#### DATA FOR PROCESSING
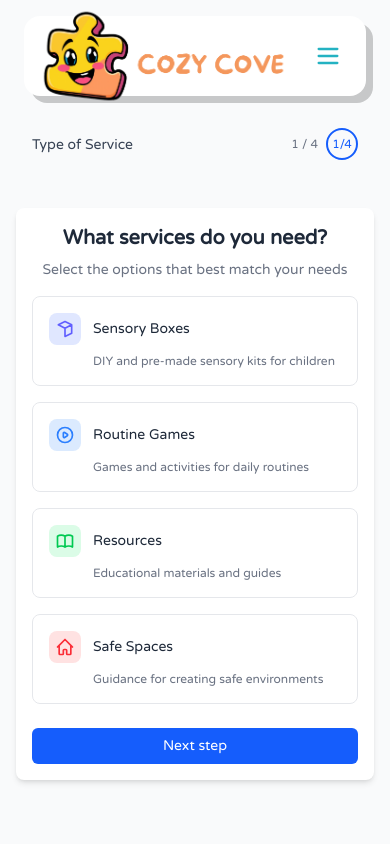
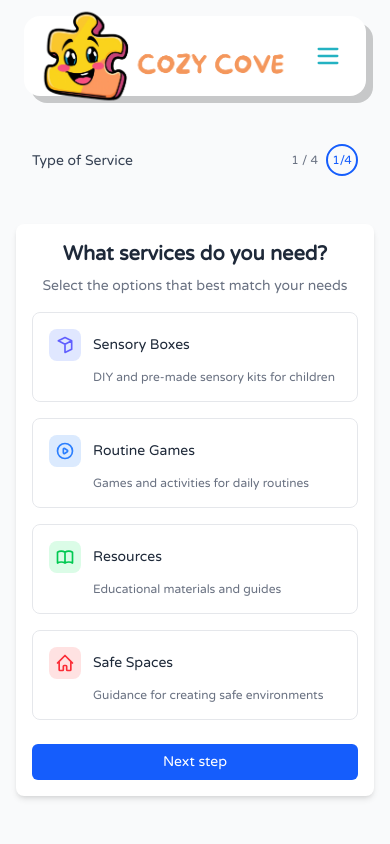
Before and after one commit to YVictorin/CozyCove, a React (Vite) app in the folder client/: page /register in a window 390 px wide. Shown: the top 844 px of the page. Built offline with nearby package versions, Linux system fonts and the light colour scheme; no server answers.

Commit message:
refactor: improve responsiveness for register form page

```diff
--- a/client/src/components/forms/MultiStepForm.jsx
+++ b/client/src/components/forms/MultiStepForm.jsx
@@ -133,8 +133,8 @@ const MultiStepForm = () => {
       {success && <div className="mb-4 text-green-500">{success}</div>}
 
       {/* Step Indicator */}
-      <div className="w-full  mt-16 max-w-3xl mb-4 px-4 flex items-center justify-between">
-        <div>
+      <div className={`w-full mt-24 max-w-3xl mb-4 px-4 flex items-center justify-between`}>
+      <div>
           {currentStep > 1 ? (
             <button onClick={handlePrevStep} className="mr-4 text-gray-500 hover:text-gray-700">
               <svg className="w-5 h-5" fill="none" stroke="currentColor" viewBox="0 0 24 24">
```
########
#### DATA FOR PROCESSING
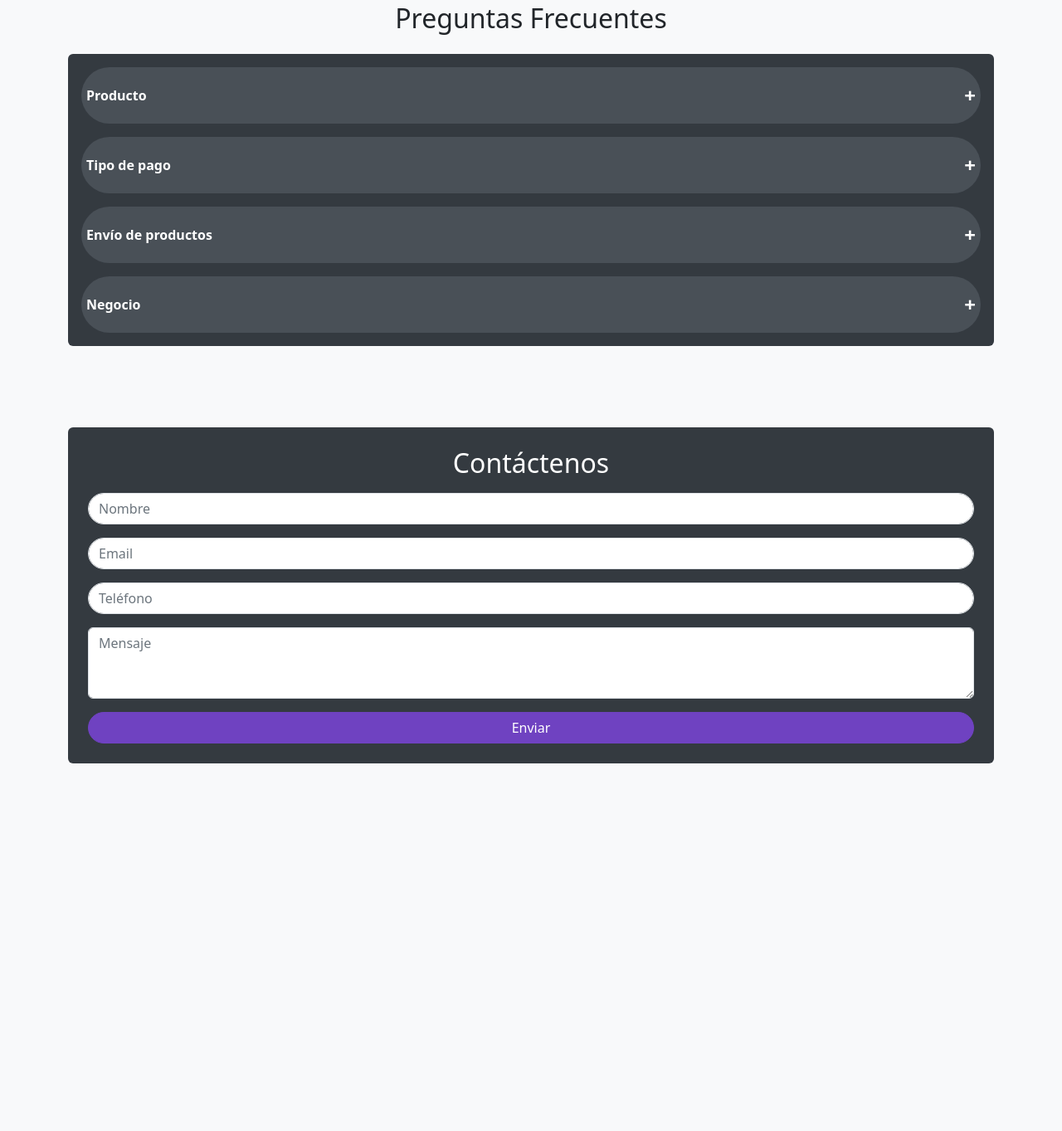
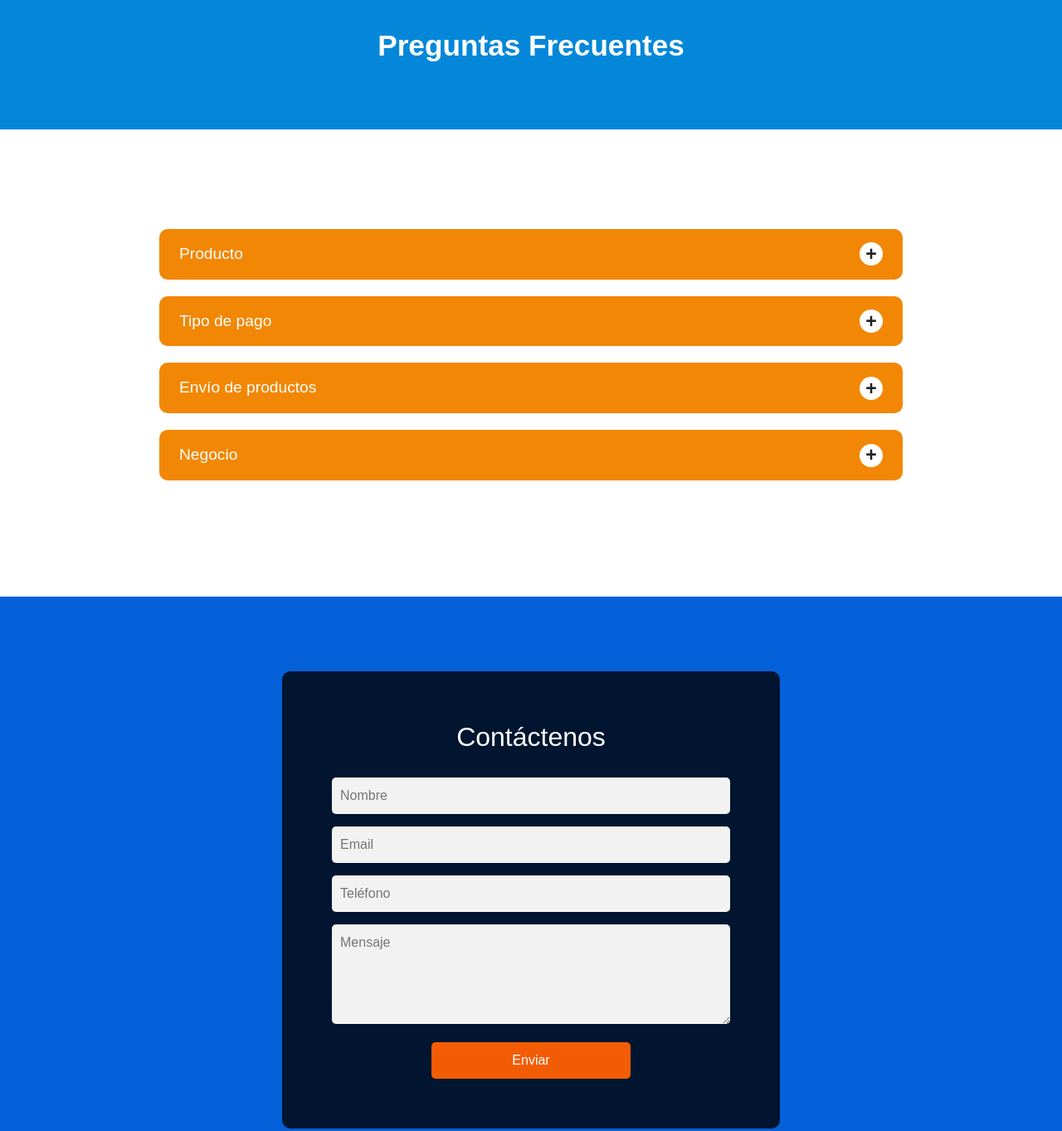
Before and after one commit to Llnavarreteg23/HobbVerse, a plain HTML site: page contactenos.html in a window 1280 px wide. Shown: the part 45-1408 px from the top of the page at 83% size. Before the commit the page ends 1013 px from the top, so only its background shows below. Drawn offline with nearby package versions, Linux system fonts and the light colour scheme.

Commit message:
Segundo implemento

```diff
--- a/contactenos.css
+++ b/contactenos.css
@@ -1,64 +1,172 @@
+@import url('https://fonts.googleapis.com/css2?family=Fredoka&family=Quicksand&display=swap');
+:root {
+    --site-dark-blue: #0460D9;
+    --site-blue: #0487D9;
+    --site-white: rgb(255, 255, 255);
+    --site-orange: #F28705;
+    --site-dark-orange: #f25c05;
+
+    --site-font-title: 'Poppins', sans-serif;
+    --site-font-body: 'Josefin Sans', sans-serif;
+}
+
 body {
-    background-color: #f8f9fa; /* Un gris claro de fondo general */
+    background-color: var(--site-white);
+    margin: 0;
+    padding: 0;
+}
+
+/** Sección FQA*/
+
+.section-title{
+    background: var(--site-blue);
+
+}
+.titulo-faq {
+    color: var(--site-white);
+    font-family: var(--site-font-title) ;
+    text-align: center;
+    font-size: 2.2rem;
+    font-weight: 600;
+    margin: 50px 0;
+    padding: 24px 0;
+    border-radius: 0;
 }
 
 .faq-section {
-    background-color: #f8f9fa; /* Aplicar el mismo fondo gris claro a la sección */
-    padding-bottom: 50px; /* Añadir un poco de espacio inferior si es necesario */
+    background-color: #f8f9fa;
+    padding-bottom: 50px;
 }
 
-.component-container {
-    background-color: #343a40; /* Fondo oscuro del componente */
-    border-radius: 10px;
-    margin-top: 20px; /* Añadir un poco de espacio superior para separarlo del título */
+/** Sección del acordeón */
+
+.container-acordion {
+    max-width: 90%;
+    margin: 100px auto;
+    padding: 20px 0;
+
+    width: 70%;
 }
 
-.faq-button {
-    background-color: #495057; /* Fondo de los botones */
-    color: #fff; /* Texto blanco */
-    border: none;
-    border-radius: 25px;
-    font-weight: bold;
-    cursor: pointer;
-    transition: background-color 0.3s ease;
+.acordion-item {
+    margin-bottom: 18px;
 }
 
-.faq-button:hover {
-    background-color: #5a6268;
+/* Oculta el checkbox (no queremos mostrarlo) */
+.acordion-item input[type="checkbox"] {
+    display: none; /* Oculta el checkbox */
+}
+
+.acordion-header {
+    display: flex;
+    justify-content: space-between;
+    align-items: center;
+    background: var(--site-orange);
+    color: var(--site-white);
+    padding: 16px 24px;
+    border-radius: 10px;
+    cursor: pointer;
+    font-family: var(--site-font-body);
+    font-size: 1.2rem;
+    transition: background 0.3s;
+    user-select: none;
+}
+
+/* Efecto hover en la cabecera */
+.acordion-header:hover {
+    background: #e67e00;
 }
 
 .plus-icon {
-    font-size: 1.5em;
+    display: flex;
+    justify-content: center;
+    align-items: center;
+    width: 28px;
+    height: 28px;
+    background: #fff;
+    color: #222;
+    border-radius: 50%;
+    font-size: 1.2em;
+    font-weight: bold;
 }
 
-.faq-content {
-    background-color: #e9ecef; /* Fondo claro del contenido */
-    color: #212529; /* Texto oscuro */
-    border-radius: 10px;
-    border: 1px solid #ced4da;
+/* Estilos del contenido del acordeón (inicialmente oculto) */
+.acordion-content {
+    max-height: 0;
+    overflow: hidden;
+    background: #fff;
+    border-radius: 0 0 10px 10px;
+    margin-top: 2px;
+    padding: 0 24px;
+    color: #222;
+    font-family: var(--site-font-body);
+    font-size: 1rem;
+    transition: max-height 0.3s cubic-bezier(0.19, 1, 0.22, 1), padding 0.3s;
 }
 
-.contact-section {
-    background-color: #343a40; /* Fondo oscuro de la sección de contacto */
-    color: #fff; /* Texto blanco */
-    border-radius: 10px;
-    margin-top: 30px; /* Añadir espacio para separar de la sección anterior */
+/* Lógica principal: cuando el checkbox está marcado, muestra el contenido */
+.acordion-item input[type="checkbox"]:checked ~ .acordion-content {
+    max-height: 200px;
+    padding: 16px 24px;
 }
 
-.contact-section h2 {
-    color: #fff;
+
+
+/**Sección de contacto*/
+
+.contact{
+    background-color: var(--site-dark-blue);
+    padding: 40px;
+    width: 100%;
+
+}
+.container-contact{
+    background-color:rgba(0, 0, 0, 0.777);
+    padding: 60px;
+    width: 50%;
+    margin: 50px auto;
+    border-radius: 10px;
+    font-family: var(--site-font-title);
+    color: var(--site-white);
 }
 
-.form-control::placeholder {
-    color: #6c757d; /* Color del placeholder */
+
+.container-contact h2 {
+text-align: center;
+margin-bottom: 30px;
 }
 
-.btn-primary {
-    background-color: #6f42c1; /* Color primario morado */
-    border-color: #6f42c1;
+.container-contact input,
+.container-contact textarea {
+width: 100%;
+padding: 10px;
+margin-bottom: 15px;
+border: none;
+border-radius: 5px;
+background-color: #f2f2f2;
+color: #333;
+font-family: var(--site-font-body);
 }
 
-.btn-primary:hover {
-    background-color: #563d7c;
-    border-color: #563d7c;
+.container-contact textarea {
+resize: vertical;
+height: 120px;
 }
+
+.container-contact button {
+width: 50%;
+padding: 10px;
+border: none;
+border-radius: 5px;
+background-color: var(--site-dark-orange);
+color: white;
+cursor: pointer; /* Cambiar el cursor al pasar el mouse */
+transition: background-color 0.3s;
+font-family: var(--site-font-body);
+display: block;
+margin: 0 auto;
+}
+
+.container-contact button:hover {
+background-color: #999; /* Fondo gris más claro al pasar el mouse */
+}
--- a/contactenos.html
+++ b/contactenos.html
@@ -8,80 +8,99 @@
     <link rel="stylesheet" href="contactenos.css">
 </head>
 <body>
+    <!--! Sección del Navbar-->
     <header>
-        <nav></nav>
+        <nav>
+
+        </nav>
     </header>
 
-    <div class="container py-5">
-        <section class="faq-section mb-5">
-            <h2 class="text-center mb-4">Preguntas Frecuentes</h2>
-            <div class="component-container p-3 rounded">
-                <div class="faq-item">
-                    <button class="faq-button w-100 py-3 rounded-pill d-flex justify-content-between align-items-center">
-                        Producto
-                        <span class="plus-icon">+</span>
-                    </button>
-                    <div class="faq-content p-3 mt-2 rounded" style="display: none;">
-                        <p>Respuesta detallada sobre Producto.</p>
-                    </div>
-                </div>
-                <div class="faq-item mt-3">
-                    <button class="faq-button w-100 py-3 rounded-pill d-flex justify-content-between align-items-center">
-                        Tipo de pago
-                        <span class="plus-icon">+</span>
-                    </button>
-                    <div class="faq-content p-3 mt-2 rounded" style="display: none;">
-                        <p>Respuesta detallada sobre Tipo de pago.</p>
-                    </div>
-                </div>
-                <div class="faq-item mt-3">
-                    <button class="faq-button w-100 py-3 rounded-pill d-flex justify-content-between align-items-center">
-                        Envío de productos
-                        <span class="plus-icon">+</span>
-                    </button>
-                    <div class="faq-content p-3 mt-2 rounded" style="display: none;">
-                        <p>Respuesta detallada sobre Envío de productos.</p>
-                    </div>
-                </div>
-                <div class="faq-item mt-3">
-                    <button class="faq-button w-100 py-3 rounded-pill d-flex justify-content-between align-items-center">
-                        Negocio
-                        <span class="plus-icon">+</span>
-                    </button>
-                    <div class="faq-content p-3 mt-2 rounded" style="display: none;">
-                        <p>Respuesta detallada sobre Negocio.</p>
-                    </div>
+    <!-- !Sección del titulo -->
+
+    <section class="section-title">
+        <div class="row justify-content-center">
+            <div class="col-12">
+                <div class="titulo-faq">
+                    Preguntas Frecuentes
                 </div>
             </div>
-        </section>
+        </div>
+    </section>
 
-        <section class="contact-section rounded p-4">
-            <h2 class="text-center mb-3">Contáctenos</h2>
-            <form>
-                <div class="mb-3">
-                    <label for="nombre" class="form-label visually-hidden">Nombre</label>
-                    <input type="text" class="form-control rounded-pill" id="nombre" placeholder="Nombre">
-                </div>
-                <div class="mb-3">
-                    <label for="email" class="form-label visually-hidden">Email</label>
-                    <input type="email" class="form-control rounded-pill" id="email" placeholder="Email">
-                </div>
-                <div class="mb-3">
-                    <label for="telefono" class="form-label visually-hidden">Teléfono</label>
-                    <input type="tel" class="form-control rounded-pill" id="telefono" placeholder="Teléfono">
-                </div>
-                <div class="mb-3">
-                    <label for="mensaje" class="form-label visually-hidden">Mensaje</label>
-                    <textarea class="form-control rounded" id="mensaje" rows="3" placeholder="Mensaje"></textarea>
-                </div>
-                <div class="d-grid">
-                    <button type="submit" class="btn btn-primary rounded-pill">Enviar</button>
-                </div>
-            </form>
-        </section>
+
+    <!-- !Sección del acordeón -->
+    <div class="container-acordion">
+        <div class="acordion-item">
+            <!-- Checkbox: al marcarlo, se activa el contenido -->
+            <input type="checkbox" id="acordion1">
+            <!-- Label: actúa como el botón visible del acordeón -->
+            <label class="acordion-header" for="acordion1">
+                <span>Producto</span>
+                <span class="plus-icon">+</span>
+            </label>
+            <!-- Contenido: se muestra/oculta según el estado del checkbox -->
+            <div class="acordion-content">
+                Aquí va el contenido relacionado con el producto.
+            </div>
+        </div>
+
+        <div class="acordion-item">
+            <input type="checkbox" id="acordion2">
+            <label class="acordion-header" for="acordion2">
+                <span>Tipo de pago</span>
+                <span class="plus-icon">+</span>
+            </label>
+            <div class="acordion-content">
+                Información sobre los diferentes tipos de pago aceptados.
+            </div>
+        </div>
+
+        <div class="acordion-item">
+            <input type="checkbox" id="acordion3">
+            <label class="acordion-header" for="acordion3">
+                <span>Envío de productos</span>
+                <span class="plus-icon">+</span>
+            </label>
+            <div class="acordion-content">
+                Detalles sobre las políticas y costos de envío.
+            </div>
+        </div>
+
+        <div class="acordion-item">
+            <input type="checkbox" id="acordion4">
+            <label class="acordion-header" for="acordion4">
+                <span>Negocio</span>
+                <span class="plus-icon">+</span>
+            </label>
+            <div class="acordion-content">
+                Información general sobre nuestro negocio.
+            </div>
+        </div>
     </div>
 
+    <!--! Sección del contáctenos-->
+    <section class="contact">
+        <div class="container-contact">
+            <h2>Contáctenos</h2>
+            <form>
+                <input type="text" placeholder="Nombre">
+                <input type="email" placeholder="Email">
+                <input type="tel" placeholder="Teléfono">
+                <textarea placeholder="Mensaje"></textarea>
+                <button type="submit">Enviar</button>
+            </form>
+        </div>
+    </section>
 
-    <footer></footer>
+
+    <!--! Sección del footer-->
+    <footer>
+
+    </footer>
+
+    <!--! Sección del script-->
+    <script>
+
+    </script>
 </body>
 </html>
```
########
* **TASK REQUIREMENTS**
What lines of the data contain the string "className"? List them.

* **EXERCISE ANSWER**
       {success && <div className="mb-4 text-green-500">{success}</div>}
-      <div className="w-full  mt-16 max-w-3xl mb-4 px-4 flex items-center justify-between">
+      <div className={`w-full mt-24 max-w-3xl mb-4 px-4 flex items-center justify-between`}>
             <button onClick={handlePrevStep} className="mr-4 text-gray-500 hover:text-gray-700">
               <svg className="w-5 h-5" fill="none" stroke="currentColor" viewBox="0 0 24 24">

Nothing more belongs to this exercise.